I'm one of a handful of people who have driven both the R1T and GMC Hummer electric pickups, but it's way too early to compare them. That'll take days behind the wheel of each, driving in city, country and highways, charging batteries, loading their front trunks with groceries.
It's already clear both deserve to be taken seriously, though.
My R1T drive encompassed busy surface streets, an idyllic small town and washboard dirt roads. The pickup was absolutely solid, not a squeak or rattle, despite being an early model from a company that never built a vehicle before.
The steering was firm and precise. The adaptive air suspension kept the R1T level in hard acceleration — 0-60 mph in about 3 seconds, a once unimaginable statistic that will become common as we become accustomed to EV performance.
There was nearly no road or wind noise, despite 20-inch wheels, all-terrain tires and a one-piece glass roof.
The Riv's one-pedal braking — an EV-specific goodie that maximizes energy recapture during deceleration, slowing the R1T dramatically when you lift of the accelerator — is effective and intuitive. I got used to it in a few minutes, and would probably use it all the time if I had an R1T.
The R1T can tow 11,000 pounds and go 314 miles on a charge.
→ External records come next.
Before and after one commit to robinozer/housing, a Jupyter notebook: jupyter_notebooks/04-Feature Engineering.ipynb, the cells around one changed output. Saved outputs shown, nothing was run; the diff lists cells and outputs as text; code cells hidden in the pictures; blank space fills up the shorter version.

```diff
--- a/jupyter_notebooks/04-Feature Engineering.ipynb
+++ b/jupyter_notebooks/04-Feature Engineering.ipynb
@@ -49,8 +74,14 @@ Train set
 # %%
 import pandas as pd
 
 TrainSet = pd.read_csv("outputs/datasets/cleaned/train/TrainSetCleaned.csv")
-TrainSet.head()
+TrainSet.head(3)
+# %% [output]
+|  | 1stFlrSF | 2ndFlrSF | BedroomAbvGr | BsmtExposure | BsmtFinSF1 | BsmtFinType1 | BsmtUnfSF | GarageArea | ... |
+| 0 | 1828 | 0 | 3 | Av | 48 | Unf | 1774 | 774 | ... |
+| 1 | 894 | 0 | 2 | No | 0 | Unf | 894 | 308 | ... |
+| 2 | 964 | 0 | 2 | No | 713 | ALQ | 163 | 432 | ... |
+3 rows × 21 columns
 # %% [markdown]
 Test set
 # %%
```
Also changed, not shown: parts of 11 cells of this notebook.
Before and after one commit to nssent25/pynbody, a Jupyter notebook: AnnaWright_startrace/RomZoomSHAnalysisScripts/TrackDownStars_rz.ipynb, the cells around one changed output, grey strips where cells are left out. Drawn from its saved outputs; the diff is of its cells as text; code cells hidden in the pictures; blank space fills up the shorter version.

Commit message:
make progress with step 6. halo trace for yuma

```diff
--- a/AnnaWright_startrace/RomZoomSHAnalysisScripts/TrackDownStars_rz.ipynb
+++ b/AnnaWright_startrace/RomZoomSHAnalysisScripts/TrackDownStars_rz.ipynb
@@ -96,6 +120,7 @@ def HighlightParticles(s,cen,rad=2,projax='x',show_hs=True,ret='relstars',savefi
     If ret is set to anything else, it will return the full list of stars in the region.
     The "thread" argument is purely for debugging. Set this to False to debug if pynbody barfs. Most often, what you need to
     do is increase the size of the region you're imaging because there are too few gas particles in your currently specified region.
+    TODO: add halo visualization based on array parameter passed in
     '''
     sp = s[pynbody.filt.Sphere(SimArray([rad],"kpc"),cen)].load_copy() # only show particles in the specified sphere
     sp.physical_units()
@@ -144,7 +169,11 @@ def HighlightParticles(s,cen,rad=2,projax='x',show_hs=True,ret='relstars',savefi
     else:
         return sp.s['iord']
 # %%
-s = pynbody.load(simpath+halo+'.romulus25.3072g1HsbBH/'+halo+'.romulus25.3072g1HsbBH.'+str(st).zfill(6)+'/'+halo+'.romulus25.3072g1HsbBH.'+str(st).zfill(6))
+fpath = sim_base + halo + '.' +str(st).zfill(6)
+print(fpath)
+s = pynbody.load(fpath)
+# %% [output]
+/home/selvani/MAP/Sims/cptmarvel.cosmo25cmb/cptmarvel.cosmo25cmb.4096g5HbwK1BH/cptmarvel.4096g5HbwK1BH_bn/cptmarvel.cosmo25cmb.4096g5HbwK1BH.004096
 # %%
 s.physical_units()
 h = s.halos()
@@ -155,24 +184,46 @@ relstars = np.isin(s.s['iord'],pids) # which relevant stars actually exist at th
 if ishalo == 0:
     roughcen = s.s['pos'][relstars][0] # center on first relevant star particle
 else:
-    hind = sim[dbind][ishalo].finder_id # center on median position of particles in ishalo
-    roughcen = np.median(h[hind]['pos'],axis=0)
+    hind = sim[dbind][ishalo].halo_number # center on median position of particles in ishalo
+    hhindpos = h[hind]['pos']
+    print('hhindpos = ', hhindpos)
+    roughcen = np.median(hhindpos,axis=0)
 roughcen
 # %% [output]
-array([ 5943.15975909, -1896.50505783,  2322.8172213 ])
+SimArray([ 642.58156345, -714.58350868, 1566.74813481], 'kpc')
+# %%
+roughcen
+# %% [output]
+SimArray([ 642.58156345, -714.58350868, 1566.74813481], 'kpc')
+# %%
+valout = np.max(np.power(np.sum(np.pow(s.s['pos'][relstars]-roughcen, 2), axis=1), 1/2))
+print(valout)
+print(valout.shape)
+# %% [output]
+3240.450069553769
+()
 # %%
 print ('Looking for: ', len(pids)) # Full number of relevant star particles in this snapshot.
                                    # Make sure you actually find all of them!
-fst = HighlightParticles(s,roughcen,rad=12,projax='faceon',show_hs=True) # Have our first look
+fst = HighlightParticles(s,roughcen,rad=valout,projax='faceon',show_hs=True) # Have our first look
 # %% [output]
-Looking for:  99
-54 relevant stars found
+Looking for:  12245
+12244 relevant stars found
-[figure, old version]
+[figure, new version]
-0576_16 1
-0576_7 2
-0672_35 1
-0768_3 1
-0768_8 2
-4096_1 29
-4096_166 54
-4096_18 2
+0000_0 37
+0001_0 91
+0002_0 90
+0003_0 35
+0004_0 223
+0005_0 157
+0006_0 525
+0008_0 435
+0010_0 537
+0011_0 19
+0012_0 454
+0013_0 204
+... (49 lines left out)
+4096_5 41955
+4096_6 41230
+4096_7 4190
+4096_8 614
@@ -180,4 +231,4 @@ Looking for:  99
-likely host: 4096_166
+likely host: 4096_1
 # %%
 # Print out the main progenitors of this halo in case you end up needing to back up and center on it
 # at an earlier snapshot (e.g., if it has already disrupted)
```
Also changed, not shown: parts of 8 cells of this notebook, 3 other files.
A 400-plus mile package costs $10,000. Shorter range will be available later.
R1T facts and figures
—Electronically controller all-wheel drive
—Four motors, one at each wheel